131. Here something must be said about delusion, so far as this is possible; for, because of its deviousness and the number of ways in which it can ensnare us, few recognize it clearly and for most it is almost inscrutable. Delusion manifests itself or, rather, attacks and invades us in two ways - in the form of mental images and fantasies or in the form of diabolic influence - though its sole cause and origin is always arrogance. The first form is the origin of the second and the second is the origin of a third form - mental derangement. The first form, illusory visions, is caused by self-conceit; for this leads us to invest the divine with some illusory shape, thus deceiving us through mental images and fantasies. This deception in its turn produces blasphemy as well as the fear induced by monstrous apparitions, occurring both when awake and when asleep - a state described as the terror and perturbation of the soul. Thus arrogance is followed by delusion, delusion by blasphemy, blasphemy by fear, fear by terror, and terror by a derangement of the natural state of the mind. This is the first form of delusion, that induced by mental images and fantasies.

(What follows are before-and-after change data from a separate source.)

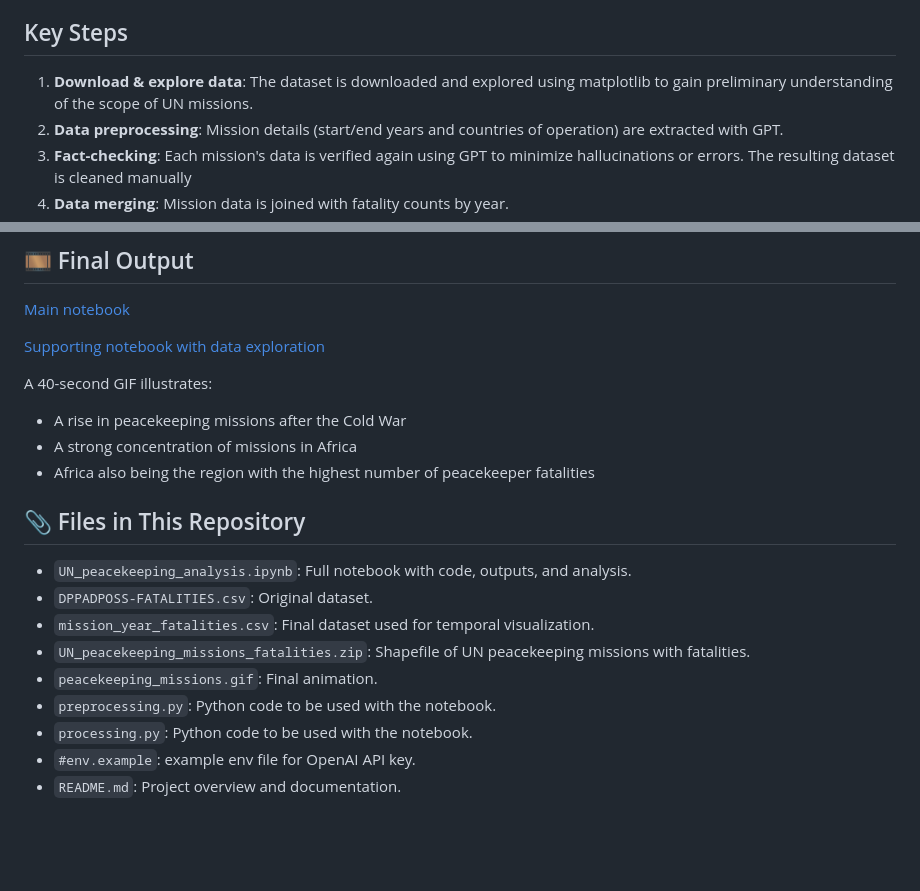
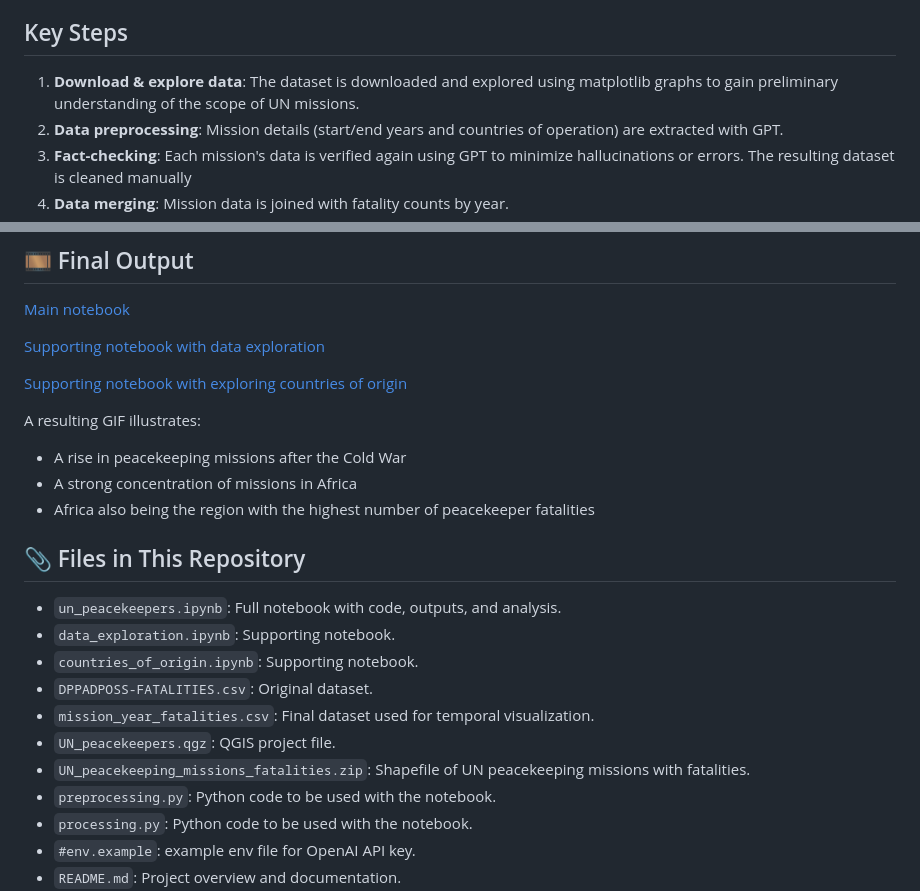
Before and after one commit to iv-div/my-jupyter-portfolio, a Markdown page: peacekeeping-fatalities/README.md, 2 parts joined by grey strips. Rendered like a GitHub page; blank space fills up the shorter version.

```diff
--- a/peacekeeping-fatalities/README.md
+++ b/peacekeeping-fatalities/README.md
@@ -35,7 +35,7 @@ If you don't have your own key, please message me for a demonstration key.
 
 ## Key Steps
 
-1. **Download & explore data**: The dataset is downloaded and explored using matplotlib to gain preliminary understanding of the scope of UN missions.
+1. **Download & explore data**: The dataset is downloaded and explored using matplotlib graphs to gain preliminary understanding of the scope of UN missions.
 2. **Data preprocessing**: Mission details (start/end years and countries of operation) are extracted with GPT.
 3. **Fact-checking**: Each mission's data is verified again using GPT to minimize hallucinations or errors. The resulting dataset is cleaned manually
 4. **Data merging**: Mission data is joined with fatality counts by year.
@@ -48,18 +48,22 @@ If you don't have your own key, please message me for a demonstration key.
 
 [Supporting notebook with data exploration](./data_exploration.ipynb)
 
-A 40-second GIF illustrates:
+[Supporting notebook with exploring countries of origin](./countries_of_origin.ipynb)
+
+A resulting GIF illustrates:
 - A rise in peacekeeping missions after the Cold War
 - A strong concentration of missions in Africa
 - Africa also being the region with the highest number of peacekeeper fatalities
 
 ## 📎 Files in This Repository
 
-- `UN_peacekeeping_analysis.ipynb`: Full notebook with code, outputs, and analysis.
+- `un_peacekeepers.ipynb`: Full notebook with code, outputs, and analysis.
+- `data_exploration.ipynb`: Supporting notebook.
+- `countries_of_origin.ipynb`: Supporting notebook.
 - `DPPADPOSS-FATALITIES.csv`: Original dataset.
 - `mission_year_fatalities.csv`: Final dataset used for temporal visualization.
+- `UN_peacekeepers.qgz`: QGIS project file.
 - `UN_peacekeeping_missions_fatalities.zip`: Shapefile of UN peacekeeping missions with fatalities.
-- `peacekeeping_missions.gif`: Final animation.
 - `preprocessing.py`: Python code to be used with the notebook.
 - `processing.py`: Python code to be used with the notebook.
 - `#env.example`: example env file for OpenAI API key.
```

The second form, induced by diabolic influence, is as follows. It has its origin in self-indulgence, which in its turn results from so-called natural desire. Self-indulgence begets licentiousness in all its forms of indescribable impurity. By inflaming man's whole nature and clouding his intelligence as a result of its intercourse with spurious images, licentiousness deranges the intellect, searing it into a state of delirium and impelling its victim to utter false prophecies, interpreting the visions and discourses of certain supposed saints, which he claims arc revealed to him when he is intoxicated and befuddled with passion, his whole character perverted and corrupted by demons. Those ignorant of spiritual matters, beguiled by delusion, call such men 'little souls'. These 'little souls' are to be found sitting near the shrines of saints, by whose spirit they claim to be inspired and tested, and whose purported message they proclaim to others. But in truth they should be called possessed by the demons, deceived and enslaved by delusion, and not prophets foretelling what is to happen now and in the future. For the demon of licentiousness himself darkens and deranges their minds, inflaming them with the fire of spiritual lust, conjuring up before them the illusory appearance of saints, and making them hear conversations and see visions. Sometimes the demons themselves appear to them and convulse them with fear. For having harnessed them to the yoke of Belial, the demon of licentiousness drives them on to practice their deceits, so that he may keep them captive and enslaved until death, when he will consign them to hell.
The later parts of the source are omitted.